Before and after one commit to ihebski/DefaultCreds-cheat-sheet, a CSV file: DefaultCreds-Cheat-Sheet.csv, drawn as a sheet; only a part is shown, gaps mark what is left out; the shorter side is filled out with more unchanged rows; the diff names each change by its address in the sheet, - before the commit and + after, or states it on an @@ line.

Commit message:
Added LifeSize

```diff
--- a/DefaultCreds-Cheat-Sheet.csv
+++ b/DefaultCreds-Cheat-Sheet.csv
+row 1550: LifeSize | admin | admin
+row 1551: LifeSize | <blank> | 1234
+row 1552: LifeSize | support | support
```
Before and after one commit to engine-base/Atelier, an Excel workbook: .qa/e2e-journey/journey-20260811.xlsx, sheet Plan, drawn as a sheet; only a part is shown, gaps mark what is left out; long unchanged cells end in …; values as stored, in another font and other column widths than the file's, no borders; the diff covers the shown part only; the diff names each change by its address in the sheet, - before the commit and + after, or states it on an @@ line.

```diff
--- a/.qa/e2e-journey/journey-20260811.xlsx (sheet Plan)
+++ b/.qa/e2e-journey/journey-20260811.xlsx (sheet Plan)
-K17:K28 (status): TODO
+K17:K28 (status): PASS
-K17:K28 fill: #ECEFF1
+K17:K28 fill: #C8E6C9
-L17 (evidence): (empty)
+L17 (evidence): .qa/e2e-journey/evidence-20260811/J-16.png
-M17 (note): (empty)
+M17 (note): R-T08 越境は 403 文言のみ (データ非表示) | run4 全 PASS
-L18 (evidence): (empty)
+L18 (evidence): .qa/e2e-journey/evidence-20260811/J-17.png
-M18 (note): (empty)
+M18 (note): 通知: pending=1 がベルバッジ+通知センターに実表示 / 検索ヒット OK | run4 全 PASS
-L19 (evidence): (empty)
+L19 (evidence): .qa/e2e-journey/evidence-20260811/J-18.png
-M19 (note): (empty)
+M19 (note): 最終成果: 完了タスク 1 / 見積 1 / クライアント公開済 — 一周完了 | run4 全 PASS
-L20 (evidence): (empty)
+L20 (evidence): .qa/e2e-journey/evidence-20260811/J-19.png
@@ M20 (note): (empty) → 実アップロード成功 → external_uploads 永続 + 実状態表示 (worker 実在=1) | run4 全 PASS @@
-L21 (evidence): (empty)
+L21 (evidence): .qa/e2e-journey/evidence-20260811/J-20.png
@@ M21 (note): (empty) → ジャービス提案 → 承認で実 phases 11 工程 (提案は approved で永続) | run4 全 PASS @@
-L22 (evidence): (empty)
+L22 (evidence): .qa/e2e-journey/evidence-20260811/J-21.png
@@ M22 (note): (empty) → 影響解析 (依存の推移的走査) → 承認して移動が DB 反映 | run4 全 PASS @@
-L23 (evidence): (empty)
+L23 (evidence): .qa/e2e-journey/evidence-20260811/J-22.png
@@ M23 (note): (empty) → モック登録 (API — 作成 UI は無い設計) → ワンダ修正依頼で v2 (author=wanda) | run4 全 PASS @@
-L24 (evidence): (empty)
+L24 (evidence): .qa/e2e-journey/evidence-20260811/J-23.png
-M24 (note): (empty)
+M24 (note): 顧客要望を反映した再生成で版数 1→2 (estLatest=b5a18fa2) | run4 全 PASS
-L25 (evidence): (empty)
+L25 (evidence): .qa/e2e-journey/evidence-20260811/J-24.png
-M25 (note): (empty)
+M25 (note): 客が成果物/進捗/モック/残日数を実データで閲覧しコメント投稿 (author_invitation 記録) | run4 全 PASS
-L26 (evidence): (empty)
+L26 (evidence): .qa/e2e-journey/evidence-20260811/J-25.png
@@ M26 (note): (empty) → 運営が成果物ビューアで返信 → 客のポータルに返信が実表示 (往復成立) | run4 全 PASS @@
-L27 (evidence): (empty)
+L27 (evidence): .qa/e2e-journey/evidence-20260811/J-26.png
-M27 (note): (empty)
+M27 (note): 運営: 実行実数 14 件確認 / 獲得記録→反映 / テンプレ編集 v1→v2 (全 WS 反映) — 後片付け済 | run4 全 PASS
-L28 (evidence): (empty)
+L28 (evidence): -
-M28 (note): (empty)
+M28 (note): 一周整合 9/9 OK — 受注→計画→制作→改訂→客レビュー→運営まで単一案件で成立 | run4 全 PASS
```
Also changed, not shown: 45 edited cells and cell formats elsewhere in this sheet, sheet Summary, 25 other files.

━━━━

### TASK TO CARRY OUT
Tell how many lines of the data include the word "Cheat", without any other words.

### EXERCISE RESPONSE
3